Extracted entries.
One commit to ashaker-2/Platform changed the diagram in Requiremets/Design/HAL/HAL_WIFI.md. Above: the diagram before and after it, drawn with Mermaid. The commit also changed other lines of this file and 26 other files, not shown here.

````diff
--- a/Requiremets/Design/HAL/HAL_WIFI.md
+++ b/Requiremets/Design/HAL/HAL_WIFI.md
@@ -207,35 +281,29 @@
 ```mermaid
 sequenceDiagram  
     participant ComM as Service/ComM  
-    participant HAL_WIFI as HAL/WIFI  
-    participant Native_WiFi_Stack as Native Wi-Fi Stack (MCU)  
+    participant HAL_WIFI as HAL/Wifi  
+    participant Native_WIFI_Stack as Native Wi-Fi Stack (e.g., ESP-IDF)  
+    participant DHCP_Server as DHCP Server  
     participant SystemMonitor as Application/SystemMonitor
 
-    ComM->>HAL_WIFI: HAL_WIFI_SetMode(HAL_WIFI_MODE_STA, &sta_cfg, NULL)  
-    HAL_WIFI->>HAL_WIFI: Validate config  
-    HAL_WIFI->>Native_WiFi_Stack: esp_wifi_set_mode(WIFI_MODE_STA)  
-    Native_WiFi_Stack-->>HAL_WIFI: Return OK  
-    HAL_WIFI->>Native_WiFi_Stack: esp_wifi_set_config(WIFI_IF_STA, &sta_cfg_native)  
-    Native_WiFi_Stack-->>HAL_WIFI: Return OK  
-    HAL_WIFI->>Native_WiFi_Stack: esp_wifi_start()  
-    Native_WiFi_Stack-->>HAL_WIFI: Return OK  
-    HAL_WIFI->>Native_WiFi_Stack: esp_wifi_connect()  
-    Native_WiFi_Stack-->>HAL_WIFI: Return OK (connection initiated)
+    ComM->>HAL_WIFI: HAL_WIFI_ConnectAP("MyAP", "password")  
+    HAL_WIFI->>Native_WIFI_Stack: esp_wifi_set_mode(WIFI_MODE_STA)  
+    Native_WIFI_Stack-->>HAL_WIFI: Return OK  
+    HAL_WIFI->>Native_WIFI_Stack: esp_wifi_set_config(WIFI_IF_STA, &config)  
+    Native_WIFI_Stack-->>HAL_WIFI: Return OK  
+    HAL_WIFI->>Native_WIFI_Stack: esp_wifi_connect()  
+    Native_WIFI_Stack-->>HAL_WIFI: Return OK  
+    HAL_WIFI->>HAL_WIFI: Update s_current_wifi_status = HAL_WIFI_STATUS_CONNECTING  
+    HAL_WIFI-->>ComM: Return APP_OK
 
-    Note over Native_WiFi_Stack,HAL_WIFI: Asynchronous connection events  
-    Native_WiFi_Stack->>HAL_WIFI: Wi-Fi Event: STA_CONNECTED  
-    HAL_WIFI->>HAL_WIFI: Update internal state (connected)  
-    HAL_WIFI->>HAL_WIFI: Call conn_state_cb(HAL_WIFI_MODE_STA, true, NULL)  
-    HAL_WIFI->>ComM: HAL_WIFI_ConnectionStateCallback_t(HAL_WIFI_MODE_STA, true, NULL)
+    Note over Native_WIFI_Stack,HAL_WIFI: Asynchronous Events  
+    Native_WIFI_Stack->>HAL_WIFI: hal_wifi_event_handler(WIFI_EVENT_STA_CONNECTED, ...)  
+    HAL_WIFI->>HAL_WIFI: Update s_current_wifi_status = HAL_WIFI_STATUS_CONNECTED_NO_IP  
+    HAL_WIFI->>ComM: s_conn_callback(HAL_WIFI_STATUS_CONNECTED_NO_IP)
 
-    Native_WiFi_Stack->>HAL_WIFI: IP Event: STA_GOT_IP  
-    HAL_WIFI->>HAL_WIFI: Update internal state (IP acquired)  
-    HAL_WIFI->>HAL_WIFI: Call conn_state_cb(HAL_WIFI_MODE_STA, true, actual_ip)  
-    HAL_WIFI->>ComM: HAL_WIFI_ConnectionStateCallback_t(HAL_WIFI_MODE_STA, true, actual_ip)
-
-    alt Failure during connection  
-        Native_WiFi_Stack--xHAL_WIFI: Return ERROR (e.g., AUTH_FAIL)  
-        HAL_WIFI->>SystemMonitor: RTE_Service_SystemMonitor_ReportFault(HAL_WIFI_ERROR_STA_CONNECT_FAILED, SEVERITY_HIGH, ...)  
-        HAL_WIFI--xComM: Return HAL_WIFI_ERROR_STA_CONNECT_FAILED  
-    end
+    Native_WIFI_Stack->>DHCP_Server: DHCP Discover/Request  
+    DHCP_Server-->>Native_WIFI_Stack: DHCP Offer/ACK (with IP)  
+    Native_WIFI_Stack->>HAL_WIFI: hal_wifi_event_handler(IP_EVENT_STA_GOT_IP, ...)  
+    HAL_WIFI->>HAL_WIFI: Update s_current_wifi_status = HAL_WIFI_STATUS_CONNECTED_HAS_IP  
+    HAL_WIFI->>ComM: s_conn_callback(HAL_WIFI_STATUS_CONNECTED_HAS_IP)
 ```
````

Task requirements. What you return must be the entries, given again word for word.

Answer section.
One commit to ashaker-2/Platform changed the diagram in Requiremets/Design/HAL/HAL_WIFI.md. Above: the diagram before and after it, drawn with Mermaid. The commit also changed other lines of this file and 26 other files, not shown here.

````diff
--- a/Requiremets/Design/HAL/HAL_WIFI.md
+++ b/Requiremets/Design/HAL/HAL_WIFI.md
@@ -207,35 +281,29 @@
 ```mermaid
 sequenceDiagram  
     participant ComM as Service/ComM  
-    participant HAL_WIFI as HAL/WIFI  
-    participant Native_WiFi_Stack as Native Wi-Fi Stack (MCU)  
+    participant HAL_WIFI as HAL/Wifi  
+    participant Native_WIFI_Stack as Native Wi-Fi Stack (e.g., ESP-IDF)  
+    participant DHCP_Server as DHCP Server  
     participant SystemMonitor as Application/SystemMonitor
 
-    ComM->>HAL_WIFI: HAL_WIFI_SetMode(HAL_WIFI_MODE_STA, &sta_cfg, NULL)  
-    HAL_WIFI->>HAL_WIFI: Validate config  
-    HAL_WIFI->>Native_WiFi_Stack: esp_wifi_set_mode(WIFI_MODE_STA)  
-    Native_WiFi_Stack-->>HAL_WIFI: Return OK  
-    HAL_WIFI->>Native_WiFi_Stack: esp_wifi_set_config(WIFI_IF_STA, &sta_cfg_native)  
-    Native_WiFi_Stack-->>HAL_WIFI: Return OK  
-    HAL_WIFI->>Native_WiFi_Stack: esp_wifi_start()  
-    Native_WiFi_Stack-->>HAL_WIFI: Return OK  
-    HAL_WIFI->>Native_WiFi_Stack: esp_wifi_connect()  
-    Native_WiFi_Stack-->>HAL_WIFI: Return OK (connection initiated)
+    ComM->>HAL_WIFI: HAL_WIFI_ConnectAP("MyAP", "password")  
+    HAL_WIFI->>Native_WIFI_Stack: esp_wifi_set_mode(WIFI_MODE_STA)  
+    Native_WIFI_Stack-->>HAL_WIFI: Return OK  
+    HAL_WIFI->>Native_WIFI_Stack: esp_wifi_set_config(WIFI_IF_STA, &config)  
+    Native_WIFI_Stack-->>HAL_WIFI: Return OK  
+    HAL_WIFI->>Native_WIFI_Stack: esp_wifi_connect()  
+    Native_WIFI_Stack-->>HAL_WIFI: Return OK  
+    HAL_WIFI->>HAL_WIFI: Update s_current_wifi_status = HAL_WIFI_STATUS_CONNECTING  
+    HAL_WIFI-->>ComM: Return APP_OK
 
-    Note over Native_WiFi_Stack,HAL_WIFI: Asynchronous connection events  
-    Native_WiFi_Stack->>HAL_WIFI: Wi-Fi Event: STA_CONNECTED  
-    HAL_WIFI->>HAL_WIFI: Update internal state (connected)  
-    HAL_WIFI->>HAL_WIFI: Call conn_state_cb(HAL_WIFI_MODE_STA, true, NULL)  
-    HAL_WIFI->>ComM: HAL_WIFI_ConnectionStateCallback_t(HAL_WIFI_MODE_STA, true, NULL)
+    Note over Native_WIFI_Stack,HAL_WIFI: Asynchronous Events  
+    Native_WIFI_Stack->>HAL_WIFI: hal_wifi_event_handler(WIFI_EVENT_STA_CONNECTED, ...)  
+    HAL_WIFI->>HAL_WIFI: Update s_current_wifi_status = HAL_WIFI_STATUS_CONNECTED_NO_IP  
+    HAL_WIFI->>ComM: s_conn_callback(HAL_WIFI_STATUS_CONNECTED_NO_IP)
 
-    Native_WiFi_Stack->>HAL_WIFI: IP Event: STA_GOT_IP  
-    HAL_WIFI->>HAL_WIFI: Update internal state (IP acquired)  
-    HAL_WIFI->>HAL_WIFI: Call conn_state_cb(HAL_WIFI_MODE_STA, true, actual_ip)  
-    HAL_WIFI->>ComM: HAL_WIFI_ConnectionStateCallback_t(HAL_WIFI_MODE_STA, true, actual_ip)
-
-    alt Failure during connection  
-        Native_WiFi_Stack--xHAL_WIFI: Return ERROR (e.g., AUTH_FAIL)  
-        HAL_WIFI->>SystemMonitor: RTE_Service_SystemMonitor_ReportFault(HAL_WIFI_ERROR_STA_CONNECT_FAILED, SEVERITY_HIGH, ...)  
-        HAL_WIFI--xComM: Return HAL_WIFI_ERROR_STA_CONNECT_FAILED  
-    end
+    Native_WIFI_Stack->>DHCP_Server: DHCP Discover/Request  
+    DHCP_Server-->>Native_WIFI_Stack: DHCP Offer/ACK (with IP)  
+    Native_WIFI_Stack->>HAL_WIFI: hal_wifi_event_handler(IP_EVENT_STA_GOT_IP, ...)  
+    HAL_WIFI->>HAL_WIFI: Update s_current_wifi_status = HAL_WIFI_STATUS_CONNECTED_HAS_IP  
+    HAL_WIFI->>ComM: s_conn_callback(HAL_WIFI_STATUS_CONNECTED_HAS_IP)
 ```
````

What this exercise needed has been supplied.